Now there’s a grey area between these, and that’s utterances like “I am (a member of group x), (therefore y)”. I’m sure there’s a logical fallacy that captures these (appeal to ~), with respect to either pride (cheaply, “I’m a proud x”) or hubris (cheaply, most statements invoking innate or otherwise immutable supremacy).
my read is the brag=open celebrate. maybe go is a peaceful game that celebration is not in its spirit.
when i get to 1d, you will certainly hear from me:grinning:
What would you brag about in Go?
Did I beat a stronger opponent? It’s his mistake.
Did I get to 1d? There’s 8 more above me + 9 more pros + AlphaGo
I was kind of incredulous when I got SDK the first time and still doubt to actually be so now. Not much to brag about!
I think it’s overgeneralizing to say that “go players never brag” or to characterize chess players of being more conceited. Both games have a large enough player base to have all types of people.
I don’t think people are being negative by asking for reviews for games that they have lost and trying to learn from their mistakes.
Modesty is not the same as pessimism.
But back to the question, should players be “allowed” to brag? Well, I don’t see anyone trying to stop it, and I don’t see how anyone could oppose that within a society that embraces freedom of speech.
I think the more pertinent question is whether players should brag. I don’t think so. What does bragging even accomplish? Perhaps, one could argue that celebrating success is an important part of self-motivation toward continual improvement, however, I think it is toxic to the community to achieve such aims by implicitly putting others down.
I think the actual answer to the question is “yes, Go players are allowed to brag”.
However we don’t see it much, largely I think for the reasons lysnew said, and the eastern roots where modesty is a virtue.
(Submitting lost games for review is not negative at all - it’s practical: that’s where there is the most to learn)
Well … yes. No penalty for it.
However, I’d plead for 20 lashes with the whip of ridicule
I think the only bragging I’d find tolerable would be “reverse bragging”, like:
“Hey, look at that amazingly stupid move I played there!”
If you look at my games you might find many of these

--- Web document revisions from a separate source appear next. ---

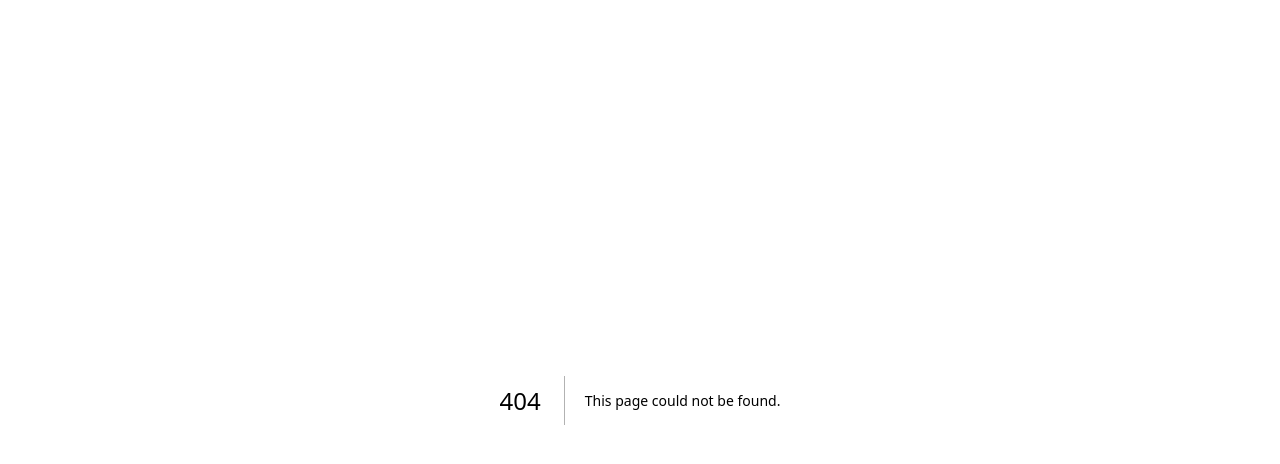
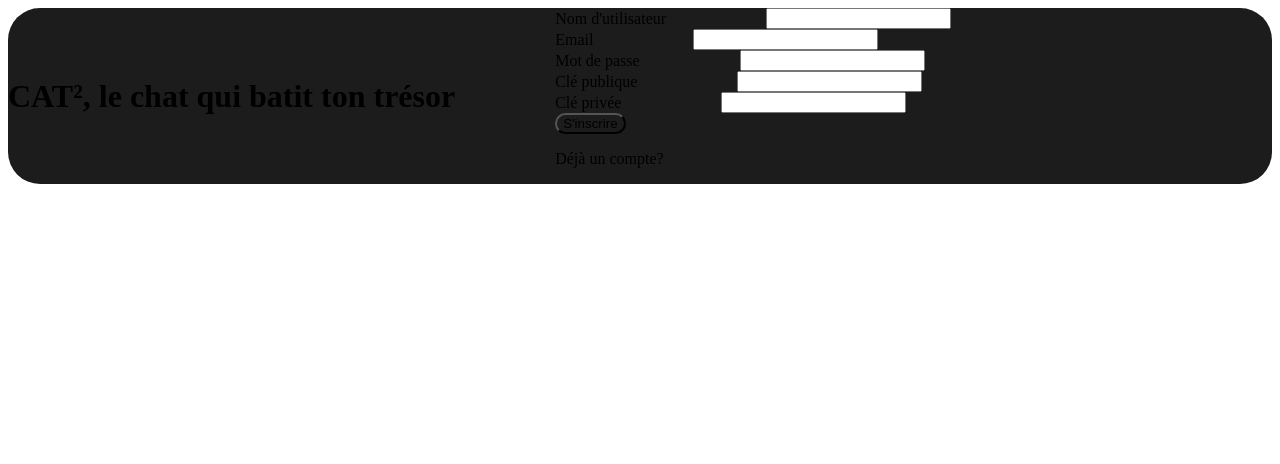
Before and after one commit to xMuchAx/blockchain-cat, a Next.js app: page /inscription in a window 1280 px wide. Before the commit this address had no page. Shown: the top 464 px of the page. Built offline with nearby package versions, Linux system fonts and the light colour scheme.

Commit message:
init connexion/inscription + déployement des liens entre les pages

```diff
--- /dev/null
+++ b/src/app/connexion/connexion_page.module.css
@@ -0,0 +1 @@
+@import "variable.css";
--- /dev/null
+++ b/src/app/inscription/inscription_page.module.css
@@ -0,0 +1,7 @@
+.inscription {
+    display: flex;
+    align-items: center;
+    gap: 100px;
+    border-radius: 32px;
+    background: var(--background, #1D1C1C);
+}
--- /dev/null
+++ b/src/app/inscription/page.tsx
@@ -0,0 +1,69 @@
+import React from "react";
+import { useForm, SubmitHandler } from "react-hook-form";
+import styles from "./inscription_page.module.css";
+
+
+
+const Inscription: React.FC = () => {
+    return(
+        <div className={styles.inscription}>
+            <h1> CAT², le chat qui batit ton trésor </h1>
+            <form>
+                <div className={styles.inscription}>
+                    <label htmlFor="Username">Nom d'utilisateur </label>
+                    <input
+                    type="text"
+                    id="Username"
+                    name="Username"
+                    />
+                </div>
+
+            <div className={styles.inscription}>
+                <label htmlFor='email'>Email</label>
+                <input
+                    type="email"
+                    id="email"
+                    name="email"
+                 />
+            </div>
+
+            <div className={styles.inscription}>
+                <label htmlFor="password">Mot de passe</label>
+                <input
+                type="password"
+                id="password"
+                name="password"
+                />
+            </div>
+
+            <div className={styles.inscription}>
+                <label htmlFor="clepublique">Clé publique</label>
+                <input
+                type="clepublique"
+                id="clepublique"
+                name="clepublique"
+                />
+
+            </div>
+
+            <div className={styles.inscription}>
+                <label htmlFor="cleprivee">Clé privée</label>
+                <input
+                type="cleprivee"
+                id="cleprivee"
+                name="cleprivee"
+                />
+
+            </div>
+
+            <button type="button"className={styles.inscription}>S'inscrire</button>
+            <p>Déjà un compte?</p>
+
+            </form>
+        </div>
+
+
+    );
+};
+
+export default Inscription;
--- a/src/app/page.tsx
+++ b/src/app/page.tsx
@@ -1,5 +1,7 @@
 import "./assets/styles/global.css";
 import styles from "./assets/styles/main.module.css";
+import Link from 'next/link';
+
 
 export default function Home() {
   return (
@@ -8,6 +10,10 @@ export default function Home() {
         <h1>Titre 1</h1>
         <h2>Titre 2</h2>
         <p>Paragraphe</p>
+
+        <Link href="/inscription">Commencer l'expérience</Link>
+        <Link href="/connexion">Connexion</Link>
+
       </main>
     </div>
   );
--- a/src/app/pages/homepage.tsx
+++ b/src/app/pages/homepage.tsx
@@ -5,6 +5,7 @@ const Homepage: React.FC = () => {
         <div>
             <h1>Welcome to the Homepage</h1>
             <p>This is the homepage of your application.</p>
+
         </div>
     );
 };
```
Also changed, not shown: package.json (+4 -3 lines), src/app/connexion/page.tsx (added, +12 -0 lines), 1 other file (tests, documents, lock files or other folders).
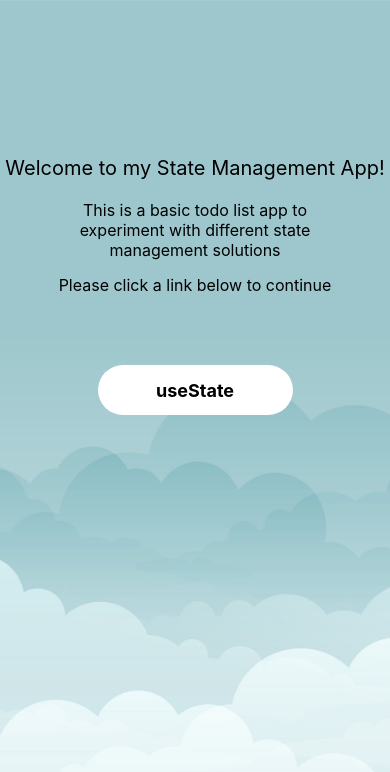
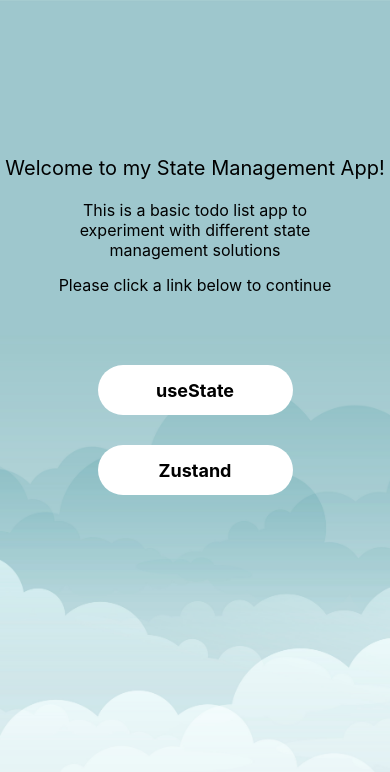
Before and after one commit to bfhcodehacker/react-native-state-mgmt, a React Native app: screen / in a window 390 px wide. Shown: the top 772 px of the page. Built offline with nearby package versions, Linux system fonts and the light colour scheme.

Commit message:
feat: add Zustand screen

```diff
--- a/App.tsx
+++ b/App.tsx
@@ -5,6 +5,7 @@
 
 import { HomeScreen } from './src/screens/Home';
 import { StateScreen } from './src/screens/State';
+import { ZustandScreen } from './src/screens/Zustand';
 
 const RootStack = createNativeStackNavigator({
   initialRouteName: 'Home',
@@ -26,6 +27,15 @@
           backgroundColor: '#F8C8DC'
         }
       }
+    },
+    Zustand: {
+      screen: ZustandScreen,
+      options: {
+        title: 'Zustand',
+        headerStyle: {
+          backgroundColor: '#48bfeeff'
+        }
+      }
     }
   },
 });
--- a/package.json
+++ b/package.json
@@ -21,7 +21,8 @@
     "react-native": "0.81.1",
     "react-native-safe-area-context": "^5.5.2",
     "react-native-screens": "^4.16.0",
-    "tsc-files": "^1.1.4"
+    "tsc-files": "^1.1.4",
+    "zustand": "^5.0.8"
   },
   "devDependencies": {
     "@babel/core": "^7.25.2",
--- a/src/components/TodoList.tsx
+++ b/src/components/TodoList.tsx
@@ -83,7 +83,7 @@
   }
 
   const clearAllTodos = () => {
-    props.updateTodos([]);
+    props.clearTodos();
     saveTodos([]);
   }
 
--- a/src/screens/Home.tsx
+++ b/src/screens/Home.tsx
@@ -9,7 +9,11 @@
   const navigation = useNavigation<NavigationProp<RootStackParamList>>();
 
   const goToStateScreen = () => {
-    navigation.navigate('State')
+    navigation.navigate('State');
+  };
+
+  const goToZustandScreen = () => {
+    navigation.navigate('Zustand');
   };
 
   return (
@@ -29,6 +33,14 @@
             <Text style={HomeStyles.buttonText}>useState</Text>
           </TouchableOpacity>
         </View>
+        <View style={HomeStyles.buttonView}>
+          <TouchableOpacity
+            onPress={goToZustandScreen}
+            style={HomeStyles.button}
+          >
+            <Text style={HomeStyles.buttonText}>Zustand</Text>
+          </TouchableOpacity>
+        </View>
       </ImageBackground>
 
   );
--- /dev/null
+++ b/src/screens/Zustand.tsx
@@ -0,0 +1,28 @@
+import { ImageBackground } from 'react-native';
+import { MainStyles } from '../styles/MainStyles';
+import { TodoList } from '../components/TodoList';
+import useTodoStore from '../stores/todoStore';
+import { TodoType } from '../types/TodoTypes';
+
+const background = require('../assets/backgrounds/cute-clouds.jpg');
+
+export function ZustandScreen() {
+  const todos = useTodoStore((state) => state.todos);
+  const updateTodos = useTodoStore((state) => state.setTodos);
+  const clearTodos = useTodoStore((state) => state.resetTodos);
+
+  const saveTodos = (todos: TodoType[]) => {
+    updateTodos(todos);
+  };
+
+  return (
+    <ImageBackground source={background} resizeMode='cover' style={MainStyles.background}>
+      <TodoList
+        todos={todos}
+        updateTodos={saveTodos}
+        clearTodos={clearTodos}
+        storageKey={'zustand-todos'}
+      />
+    </ImageBackground>
+  );
+}
--- /dev/null
+++ b/src/stores/todoStore.ts
@@ -0,0 +1,16 @@
+import { create } from 'zustand';
+import { TodoType } from '../types/TodoTypes';
+
+interface TodoState {
+  todos: TodoType[];
+  setTodos: (todos: TodoType[]) => void;
+  resetTodos: () => void;
+}
+
+const useTodoStore = create<TodoState>((set) => ({
+  todos: [{id: '21', text: 'initial todo', completed: false}],
+  setTodos: (todos) => set(() => ({ todos: todos })),
+  resetTodos: () => set({ todos: [] })
+}));
+
+export default useTodoStore;
```
Also changed, not shown: src/assets/backgrounds/cute-clouds.jpg (added), 1 other file (tests, documents, lock files or other folders).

BTW, there’s a wonderful page on that evil social network, called “Bad Go” (note the URL also, after the slash)
… it posts lovely blunders every other day. I’ve even set notifications on for their posts b/c I don’t want to miss anything.